> _Goal of the exercise_
Please count how many lines below contain the word "from" and give nothing but that figure.

> _Web interface edit records_
%%

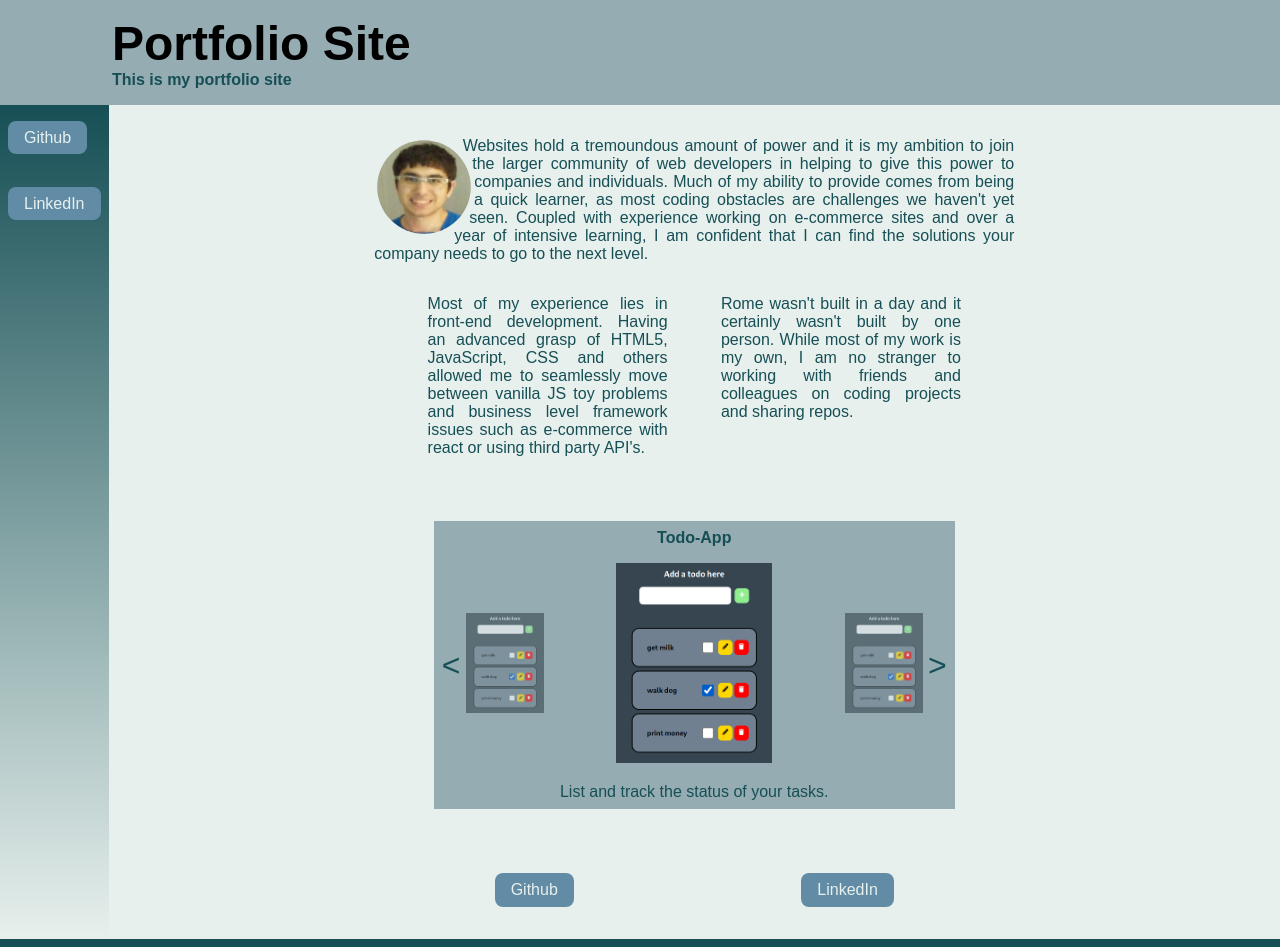
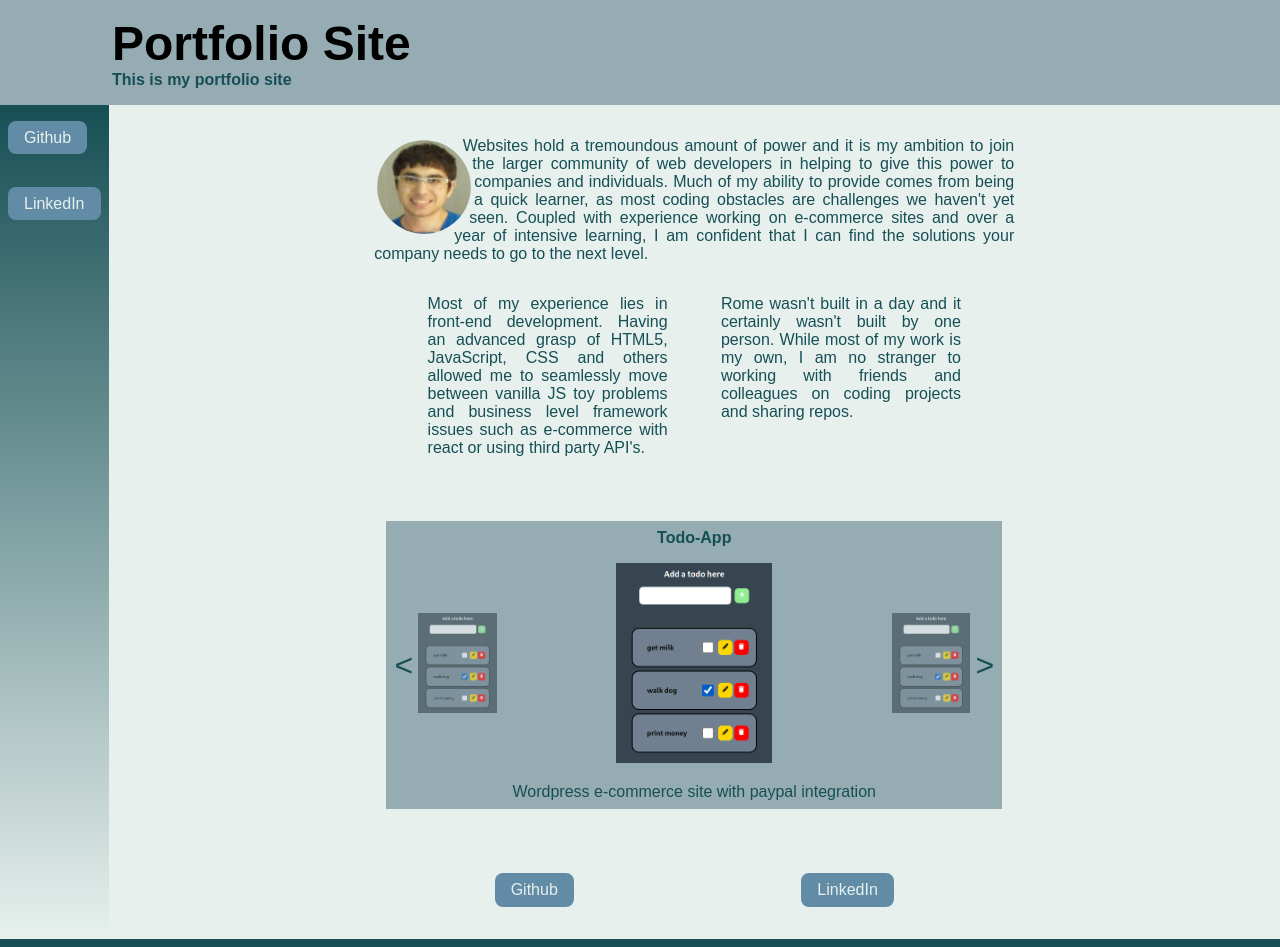
Before and after one commit to aaronrine/portfolio, a React (Create React App) app: page / in a window 1280 px wide. Shown: the top 947 px of the page. Built offline with nearby package versions, Linux system fonts and the light colour scheme; a web font is replaced by a local one.

Commit message:
feat(ProjectCard): add short description

```diff
--- a/src/components/Home/getData.js
+++ b/src/components/Home/getData.js
@@ -1,4 +1,10 @@
 import todoAppScreenshot from "../../assets/todo-app-phone-cropped.png";
+import propocketCheckout from "../../assets/propocket-checkout.png";
+import propocketDesktopShop from "../../assets/propocket-desktop-shop.png";
+import propocketDesktop from "../../assets/propocket-desktop-cropped.png";
+import propocketPhoneShop from "../../assets/propocket-phone-shop.png";
+import propocketPhone from "../../assets/propocket-phone.png";
+
 export function getData() {
   const data = {
     projects: [
@@ -8,6 +14,8 @@ export function getData() {
         mobileImg: "",
         desktopImg: "",
         alt: "Todo app screenshot",
+        shortDesc: "Wordpress e-commerce site with paypal integration",
+
         desc: "List and track the status of your tasks.",
         tech: ["html", "css", "js"],
         learned: "lorem",
@@ -19,14 +27,53 @@ export function getData() {
       {
         name: "Wordpress Website",
         thumb: todoAppScreenshot,
-        mobileImg: "",
-        desktopImg: "",
         alt: "Wordpress website screenshot",
-        desc: "E-commerce site selling fabric products.",
-        tech: ["html", "css", "js"],
-        learned: "lorem",
-        liked: "ipsum",
-        disliked: "semper",
+        images: [
+          {
+            source: propocketCheckout,
+            alt:
+              "Checkout screen showing a small pro-pocket being bought using paypal api",
+          },
+          {
+            source: propocketDesktop,
+            alt:
+              "Landing screen of propocket.biz as seen on desktop. Three best sellers are shown beneath the logo laden header and navbar",
+          },
+          {
+            source: propocketDesktopShop,
+            alt:
+              "Main shop of propocket.biz as seen on desktop. A row of four bags with their names and prices are shown alongside a grid of filter options",
+          },
+          {
+            source: propocketPhone,
+            alt:
+              "Landing screen of propocket.biz as seen on mobile. A single column of best sellers fills the bottom of the screen. The logo takes up the entire header and the navbar is collapsed into three lines.",
+          },
+          {
+            source: propocketPhoneShop,
+            alt:
+              "Main shop of propocket.biz as seen on mobile. A column of bags with their names and prices are displayed.",
+          },
+        ],
+        shortDesc: "Wordpress e-commerce site with paypal integration",
+        desc:
+          "Needing an e-commerce website, the family business asked me to build one for them. This was my first website and as I had been studying React, I figured start there. However it became apparent that I didn't know enough to ship the product on time, so I switched tech stacks to wordpress and rapidly deployed it from there.",
+        tech: [
+          "HTML",
+          "CSS",
+          "JS",
+          "React",
+          "SCSS",
+          "Wordpress",
+          "Paypal API",
+          "PHP",
+        ],
+        learned:
+          "The main takeaway from this was that some frameworks and tech stacks work better in different scenarios depending on a business' needs.",
+        liked:
+          "I enjoyed getting my feet wet in the world of web development and seeing a company use a website that I built.",
+        disliked:
+          "Intitially learning Paypal API was frustrating and took the better part of a week. I was learning what api's were at the same time that I was trying to implement one that also required some housekeeping.",
         gitDemoLink: "",
         uuid: "7bbfa28-1d6-5132-055-0edc1164e37",
       },
@@ -36,6 +83,8 @@ export function getData() {
         mobileImg: "",
         desktopImg: "",
         alt: "Todo app screenshot",
+        shortDesc: "Wordpress e-commerce site with paypal integration",
+
         desc: "List and track the status of your tasks.",
         tech: ["html", "css", "js"],
         learned: "lorem",
@@ -50,6 +99,8 @@ export function getData() {
         mobileImg: "",
         desktopImg: "",
         alt: "Todo app screenshot",
+        shortDesc: "Wordpress e-commerce site with paypal integration",
+
         desc: "List and track the status of your tasks.",
         tech: ["html", "css", "js"],
         learned: "lorem",
--- a/src/components/ProjectCarousel/ProjectCard.js
+++ b/src/components/ProjectCarousel/ProjectCard.js
@@ -6,7 +6,7 @@ export function ProjectCard({ active = false, classes = "", project }) {
       <Link to={"/projectDetails/" + project.uuid}>
         <img alt={project.alt} src={project.thumb} />
       </Link>
-      {active && <p>{project.desc}</p>}
+      {active && <p>{project.shortDesc}</p>}
     </div>
   );
 }
--- a/src/components/ProjectDetails.js
+++ b/src/components/ProjectDetails.js
@@ -14,11 +14,12 @@ export function ProjectDetails({ project }) {
         <p>{project.learned}</p>
         <p>{project.liked}</p>
         <p>{project.disliked}</p>
-        <a href={project.gitDemoLink}>git demo</a>
+        <a href={project.gitDemoLink}>See it live here</a>
       </section>
       <section className="media">
-        <img alt="mobile" />
-        <img alt="desktop" />
+        {project.images.map((image) => (
+          <img alt={image.alt} src={image.source} />
+        ))}
       </section>
     </main>
   );
```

%%

> _Answer area_
8